#### Available data
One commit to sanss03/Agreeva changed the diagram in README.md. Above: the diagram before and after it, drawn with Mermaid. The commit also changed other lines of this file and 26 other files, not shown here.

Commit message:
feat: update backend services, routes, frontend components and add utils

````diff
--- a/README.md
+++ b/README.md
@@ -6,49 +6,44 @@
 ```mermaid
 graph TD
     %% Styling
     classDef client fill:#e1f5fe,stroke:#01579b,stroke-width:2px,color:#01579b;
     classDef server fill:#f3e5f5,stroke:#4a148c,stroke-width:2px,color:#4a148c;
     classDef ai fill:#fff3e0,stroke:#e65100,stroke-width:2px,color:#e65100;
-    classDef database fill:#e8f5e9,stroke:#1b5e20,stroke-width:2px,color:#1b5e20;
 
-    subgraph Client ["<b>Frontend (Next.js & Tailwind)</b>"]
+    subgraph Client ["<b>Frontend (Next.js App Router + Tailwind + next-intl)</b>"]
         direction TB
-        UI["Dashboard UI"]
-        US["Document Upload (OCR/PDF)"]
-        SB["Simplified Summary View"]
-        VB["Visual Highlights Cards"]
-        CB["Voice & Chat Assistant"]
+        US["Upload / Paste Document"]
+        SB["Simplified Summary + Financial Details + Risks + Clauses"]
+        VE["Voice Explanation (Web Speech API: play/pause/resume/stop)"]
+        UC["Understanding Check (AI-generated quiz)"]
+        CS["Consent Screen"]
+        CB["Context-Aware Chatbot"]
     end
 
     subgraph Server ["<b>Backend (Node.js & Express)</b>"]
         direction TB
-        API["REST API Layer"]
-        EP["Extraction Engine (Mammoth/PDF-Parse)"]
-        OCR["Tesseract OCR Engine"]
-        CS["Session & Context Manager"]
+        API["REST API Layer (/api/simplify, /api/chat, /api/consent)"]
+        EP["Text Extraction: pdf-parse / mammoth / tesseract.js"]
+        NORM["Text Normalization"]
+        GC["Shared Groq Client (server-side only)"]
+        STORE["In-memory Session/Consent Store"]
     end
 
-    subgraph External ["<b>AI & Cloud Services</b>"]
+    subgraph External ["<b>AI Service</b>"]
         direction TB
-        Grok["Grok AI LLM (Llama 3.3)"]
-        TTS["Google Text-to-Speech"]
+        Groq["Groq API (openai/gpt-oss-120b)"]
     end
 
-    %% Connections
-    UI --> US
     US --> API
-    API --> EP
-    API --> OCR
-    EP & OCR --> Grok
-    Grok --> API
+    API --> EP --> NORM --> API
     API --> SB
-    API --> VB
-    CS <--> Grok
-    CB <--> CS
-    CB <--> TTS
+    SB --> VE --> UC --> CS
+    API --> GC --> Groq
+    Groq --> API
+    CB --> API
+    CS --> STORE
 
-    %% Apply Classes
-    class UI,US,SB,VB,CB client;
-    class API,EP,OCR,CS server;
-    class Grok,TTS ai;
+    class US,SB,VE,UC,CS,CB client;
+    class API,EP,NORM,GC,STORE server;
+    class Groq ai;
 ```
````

---

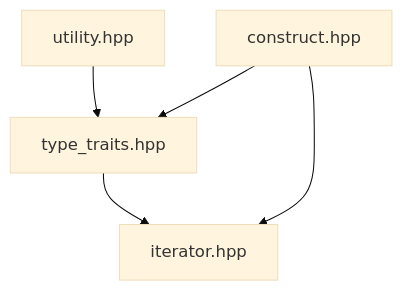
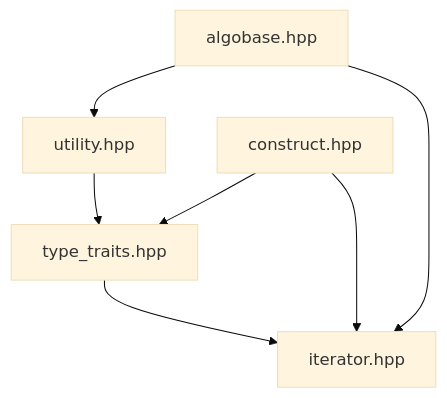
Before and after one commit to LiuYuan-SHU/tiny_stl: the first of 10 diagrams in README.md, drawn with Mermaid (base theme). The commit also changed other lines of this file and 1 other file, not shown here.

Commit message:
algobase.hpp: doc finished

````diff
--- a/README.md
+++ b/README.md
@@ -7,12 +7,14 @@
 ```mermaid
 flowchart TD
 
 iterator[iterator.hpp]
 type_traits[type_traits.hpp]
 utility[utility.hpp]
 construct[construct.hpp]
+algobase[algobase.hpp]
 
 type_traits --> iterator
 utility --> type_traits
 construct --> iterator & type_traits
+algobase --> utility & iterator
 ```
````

#### Exercise objective
Look through the data above and return each line where the string "Groq" occurs.

#### Solution to this problem
+        GC["Shared Groq Client (server-side only)"]
+        Groq["Groq API (openai/gpt-oss-120b)"]
+    API --> GC --> Groq
+    Groq --> API
+    class Groq ai;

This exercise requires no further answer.